ROME (Reuters) - Italy’s highest court on Wednesday upheld guilty verdicts on 23 Americans for the kidnapping of an Egyptian Muslim cleric, in the first criminal convictions for CIA “rendition” flights during the U.S. ‘war on terror’.
The Americans - 22 CIA agents and one Air Force pilot - who are believed to be in the United States and were tried in their absence - are unlikely to serve their sentences. But they will be unable to travel to Europe without risking arrest.
Italy has never requested their extradition.
All of the Americans were sentenced to seven years’ jail by a lower court except former CIA Milan station chief Robert Seldon Lady, who was handed a nine-year sentence. The decision was given to journalists by a court official.
Italy’s highest appeals court, or Court of Cassation, also said five senior Italian secret service agents could be tried for the abduction, overturning a previous ruling barring a trial on the grounds it would reveal state secrets.

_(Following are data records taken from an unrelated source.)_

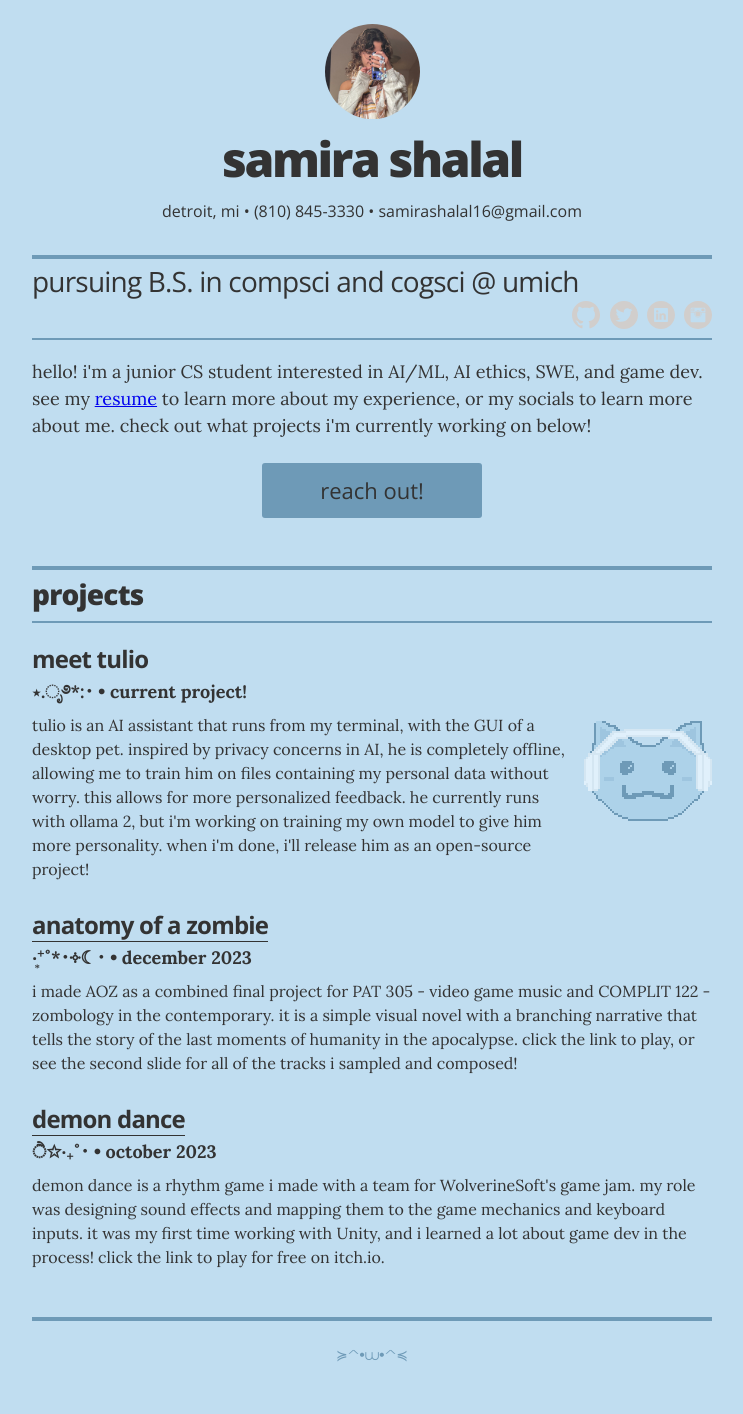
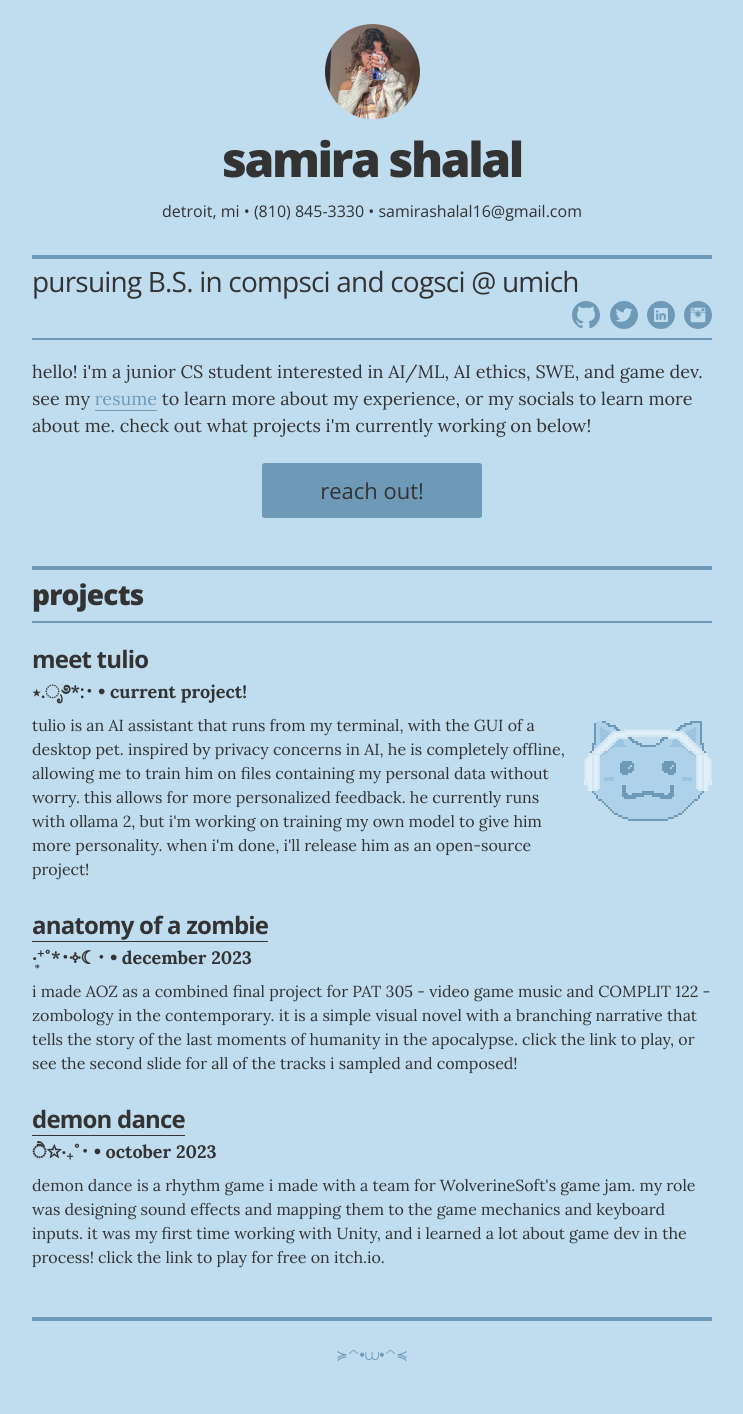
Before and after one commit to n0vendy/n0vendy.github.io, a Jekyll site: the page built from index.html, in a window 1280 px wide. Shown: the whole page, without its empty margins (268-1011 px from the left). Built offline with Jekyll 4.4.1, drawn with Linux system fonts in a browser that asks for light colours.

Commit message:
fix colors

```diff
--- a/_sass/_resume.scss
+++ b/_sass/_resume.scss
@@ -72,6 +72,18 @@
   .executive-summary {
     @include media_larger_than_mobile { font-size: 1.125rem; }
   }
+
+
+  .executive-summary a {
+      color: #6e9ab7;
+      text-decoration: none;
+      border-bottom: 1px solid #6e9ab7;
+
+      &:hover {
+        color: #9c9c9c;
+        border-bottom: none;
+      }
+  }
 }
 
 .icon-links {
@@ -105,6 +117,10 @@
 
   .icon {
     height: 28px;
+  }
+
+  path {
+    fill: #6e9ab7;
   }
 }
 
```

The five are the former head of Italy’s Sismi military intelligence agency Nicolo Pollari, who resigned over the affair, his deputy and three others.
Hassan Mustafa Osama Nasr, an Egyptian imam known as Abu Omar, was snatched from a Milan street in 2003 and flown to Egypt for interrogation, where he says he was tortured for seven months. He was resident in Italy at the time of the abduction.
The Italian trial was the first of its kind against the “rendition” flights practiced by the administration of former U.S. President George W. Bush, which have been condemned by human rights groups as a violation of international agreements.
Amnesty International welcomed the decision.
“We have one of the highest courts in a European country upholding convictions of CIA agents for really egregious human rights violations,” the human rights group’s Expert on Counter Terrorism and Human Rights Julia Hall said.
“Our hope is that the United States would... begin to cooperate with people who are trying to reveal the truth about what happened during the Bush era.”
The ruling could strengthen efforts to shed light on the rendition program, in which the CIA is alleged to have abducted terrorism suspects and flown them to countries where they could be tortured, a practice banned under international law.
Last week the European Parliament called on EU countries to fully investigate their role in any such programs, and endorsed a report detailing evidence of secret prisons in Lithuania, Poland and Romania.
A Polish investigation into a suspected secret prison led to the arrest of the country’s former chief of intelligence earlier this year.
In 2007 the European Parliament found at least 1,245 CIA flights were made into or over Europe in the four years after the September 11, 2001 attacks on the United States.
U.S. President Barack Obama has tried to distance himself from heavy handed intelligence tactics employed by the previous Bush administration, and ordered the CIA to close its long-term prisons in 2009.
Reporting by Naomi O'Leary; editing by Barry Moody